Filter by the string "joinargs": return the lines of the material that contain it.

=== Section Start ===

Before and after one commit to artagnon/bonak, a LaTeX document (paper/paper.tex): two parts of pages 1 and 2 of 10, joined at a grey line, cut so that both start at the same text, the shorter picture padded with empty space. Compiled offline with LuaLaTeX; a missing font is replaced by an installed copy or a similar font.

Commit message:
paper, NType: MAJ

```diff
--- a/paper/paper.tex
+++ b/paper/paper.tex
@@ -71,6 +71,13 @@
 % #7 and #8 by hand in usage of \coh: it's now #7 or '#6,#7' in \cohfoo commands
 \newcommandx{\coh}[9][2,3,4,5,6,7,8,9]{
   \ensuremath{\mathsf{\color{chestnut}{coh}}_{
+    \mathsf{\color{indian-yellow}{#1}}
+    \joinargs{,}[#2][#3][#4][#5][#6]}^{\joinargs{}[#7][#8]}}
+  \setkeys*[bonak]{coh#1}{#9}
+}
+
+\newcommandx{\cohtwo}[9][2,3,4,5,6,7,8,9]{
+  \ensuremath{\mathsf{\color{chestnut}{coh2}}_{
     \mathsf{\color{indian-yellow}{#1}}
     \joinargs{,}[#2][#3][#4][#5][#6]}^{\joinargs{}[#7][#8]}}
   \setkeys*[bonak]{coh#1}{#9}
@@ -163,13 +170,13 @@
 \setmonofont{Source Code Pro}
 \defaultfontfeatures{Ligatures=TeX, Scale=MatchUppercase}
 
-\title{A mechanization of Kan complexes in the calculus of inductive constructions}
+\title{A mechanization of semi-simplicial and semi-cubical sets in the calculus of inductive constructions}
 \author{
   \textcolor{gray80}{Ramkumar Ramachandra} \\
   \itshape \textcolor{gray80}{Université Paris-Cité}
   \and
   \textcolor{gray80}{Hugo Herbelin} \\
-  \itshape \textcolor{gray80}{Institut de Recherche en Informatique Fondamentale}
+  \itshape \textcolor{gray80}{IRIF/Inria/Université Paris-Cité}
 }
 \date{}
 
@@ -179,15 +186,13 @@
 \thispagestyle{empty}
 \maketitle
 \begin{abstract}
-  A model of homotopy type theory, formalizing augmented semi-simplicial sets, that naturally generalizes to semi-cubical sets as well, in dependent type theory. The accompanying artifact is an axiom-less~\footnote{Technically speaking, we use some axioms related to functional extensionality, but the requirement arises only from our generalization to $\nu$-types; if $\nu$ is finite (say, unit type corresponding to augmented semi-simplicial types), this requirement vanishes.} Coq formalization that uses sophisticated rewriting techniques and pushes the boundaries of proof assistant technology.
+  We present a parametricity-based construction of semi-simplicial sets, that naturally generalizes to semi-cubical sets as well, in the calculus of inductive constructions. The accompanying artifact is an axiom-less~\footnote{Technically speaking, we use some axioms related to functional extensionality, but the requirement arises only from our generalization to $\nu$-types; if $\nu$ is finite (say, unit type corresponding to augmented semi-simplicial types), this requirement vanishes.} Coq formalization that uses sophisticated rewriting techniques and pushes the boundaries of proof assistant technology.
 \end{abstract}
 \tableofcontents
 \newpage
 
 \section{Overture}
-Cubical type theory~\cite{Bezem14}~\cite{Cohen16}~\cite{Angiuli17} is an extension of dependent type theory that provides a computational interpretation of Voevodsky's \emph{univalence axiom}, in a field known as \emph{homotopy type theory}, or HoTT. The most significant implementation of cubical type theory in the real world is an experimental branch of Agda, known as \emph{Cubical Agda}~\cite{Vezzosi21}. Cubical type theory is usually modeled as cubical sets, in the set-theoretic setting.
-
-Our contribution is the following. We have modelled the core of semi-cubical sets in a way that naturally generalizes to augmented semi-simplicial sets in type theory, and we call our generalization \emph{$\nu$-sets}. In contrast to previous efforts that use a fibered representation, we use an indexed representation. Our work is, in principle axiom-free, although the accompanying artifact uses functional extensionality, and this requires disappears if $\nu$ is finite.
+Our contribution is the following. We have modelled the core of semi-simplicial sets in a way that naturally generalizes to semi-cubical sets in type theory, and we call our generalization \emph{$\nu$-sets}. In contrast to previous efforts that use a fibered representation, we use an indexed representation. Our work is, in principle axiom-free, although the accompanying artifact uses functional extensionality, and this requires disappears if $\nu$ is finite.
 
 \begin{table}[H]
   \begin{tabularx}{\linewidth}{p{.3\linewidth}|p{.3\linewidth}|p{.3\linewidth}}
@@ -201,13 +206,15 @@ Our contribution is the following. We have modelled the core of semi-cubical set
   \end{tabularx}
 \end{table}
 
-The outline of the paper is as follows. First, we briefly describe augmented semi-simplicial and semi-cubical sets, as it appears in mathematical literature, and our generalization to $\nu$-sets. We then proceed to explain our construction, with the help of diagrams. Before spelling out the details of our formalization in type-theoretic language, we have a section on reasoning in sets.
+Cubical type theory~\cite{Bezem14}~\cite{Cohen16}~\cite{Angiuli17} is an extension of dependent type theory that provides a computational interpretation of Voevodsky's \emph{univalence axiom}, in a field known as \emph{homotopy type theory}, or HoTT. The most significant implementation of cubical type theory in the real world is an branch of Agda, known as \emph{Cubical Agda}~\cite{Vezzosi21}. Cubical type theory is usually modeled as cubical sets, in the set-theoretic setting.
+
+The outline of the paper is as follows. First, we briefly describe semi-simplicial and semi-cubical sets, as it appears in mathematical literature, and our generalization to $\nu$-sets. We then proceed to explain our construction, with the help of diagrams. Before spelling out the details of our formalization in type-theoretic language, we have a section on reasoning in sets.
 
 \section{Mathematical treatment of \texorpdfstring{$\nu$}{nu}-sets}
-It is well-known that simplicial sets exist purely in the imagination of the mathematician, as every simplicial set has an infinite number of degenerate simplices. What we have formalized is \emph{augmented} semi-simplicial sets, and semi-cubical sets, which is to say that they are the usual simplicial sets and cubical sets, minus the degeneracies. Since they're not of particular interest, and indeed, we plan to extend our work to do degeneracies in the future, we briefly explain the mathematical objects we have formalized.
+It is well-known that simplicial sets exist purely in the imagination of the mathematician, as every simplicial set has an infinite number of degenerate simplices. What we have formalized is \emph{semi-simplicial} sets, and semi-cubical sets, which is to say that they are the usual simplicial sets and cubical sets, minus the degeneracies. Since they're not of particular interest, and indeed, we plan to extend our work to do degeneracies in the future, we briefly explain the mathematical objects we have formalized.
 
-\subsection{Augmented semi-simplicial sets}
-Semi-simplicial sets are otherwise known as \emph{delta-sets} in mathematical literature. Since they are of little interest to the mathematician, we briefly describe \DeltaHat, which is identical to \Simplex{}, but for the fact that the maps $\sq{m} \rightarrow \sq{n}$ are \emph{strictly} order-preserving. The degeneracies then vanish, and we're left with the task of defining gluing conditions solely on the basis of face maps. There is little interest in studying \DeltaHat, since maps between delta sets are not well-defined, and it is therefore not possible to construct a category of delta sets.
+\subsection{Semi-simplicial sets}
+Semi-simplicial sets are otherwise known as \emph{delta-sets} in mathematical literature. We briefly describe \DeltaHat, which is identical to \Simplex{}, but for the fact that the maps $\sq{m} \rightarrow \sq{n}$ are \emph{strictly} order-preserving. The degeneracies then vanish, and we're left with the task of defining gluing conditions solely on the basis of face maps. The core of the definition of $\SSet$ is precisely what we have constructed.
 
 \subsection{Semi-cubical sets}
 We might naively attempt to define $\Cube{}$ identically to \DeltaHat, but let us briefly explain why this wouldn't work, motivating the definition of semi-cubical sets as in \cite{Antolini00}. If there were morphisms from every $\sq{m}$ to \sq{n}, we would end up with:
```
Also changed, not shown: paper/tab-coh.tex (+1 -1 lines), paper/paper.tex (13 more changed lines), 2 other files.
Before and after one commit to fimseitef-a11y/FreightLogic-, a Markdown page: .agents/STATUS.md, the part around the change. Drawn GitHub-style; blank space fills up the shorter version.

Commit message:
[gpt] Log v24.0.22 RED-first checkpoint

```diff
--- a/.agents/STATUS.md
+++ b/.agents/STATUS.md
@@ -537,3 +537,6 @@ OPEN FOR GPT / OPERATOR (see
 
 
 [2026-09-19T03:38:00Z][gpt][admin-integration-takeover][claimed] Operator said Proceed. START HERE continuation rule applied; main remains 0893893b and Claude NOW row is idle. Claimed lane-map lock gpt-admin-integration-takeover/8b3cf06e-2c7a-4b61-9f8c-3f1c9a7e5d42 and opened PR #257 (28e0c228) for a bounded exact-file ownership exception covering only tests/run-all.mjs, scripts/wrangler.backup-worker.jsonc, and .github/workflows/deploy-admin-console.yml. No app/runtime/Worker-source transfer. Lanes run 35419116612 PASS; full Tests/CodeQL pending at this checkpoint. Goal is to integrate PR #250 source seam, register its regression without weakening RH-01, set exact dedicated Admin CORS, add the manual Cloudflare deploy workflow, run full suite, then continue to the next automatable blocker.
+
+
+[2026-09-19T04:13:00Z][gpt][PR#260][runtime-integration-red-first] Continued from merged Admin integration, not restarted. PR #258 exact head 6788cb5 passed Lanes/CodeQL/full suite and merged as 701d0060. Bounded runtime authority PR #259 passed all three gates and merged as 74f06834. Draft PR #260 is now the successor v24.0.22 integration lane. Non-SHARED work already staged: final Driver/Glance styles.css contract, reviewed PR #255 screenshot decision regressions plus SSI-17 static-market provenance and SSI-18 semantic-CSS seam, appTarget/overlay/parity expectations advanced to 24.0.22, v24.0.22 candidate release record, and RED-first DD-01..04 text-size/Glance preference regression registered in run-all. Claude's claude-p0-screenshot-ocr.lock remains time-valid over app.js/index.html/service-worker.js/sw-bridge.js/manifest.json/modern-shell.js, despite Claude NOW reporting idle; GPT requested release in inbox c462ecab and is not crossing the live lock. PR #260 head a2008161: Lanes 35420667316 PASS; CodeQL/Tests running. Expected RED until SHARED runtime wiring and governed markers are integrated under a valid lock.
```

=== Section End ===

» TASK RESPONSE
+    \joinargs{,}[#2][#3][#4][#5][#6]}^{\joinargs{}[#7][#8]}}
     \joinargs{,}[#2][#3][#4][#5][#6]}^{\joinargs{}[#7][#8]}}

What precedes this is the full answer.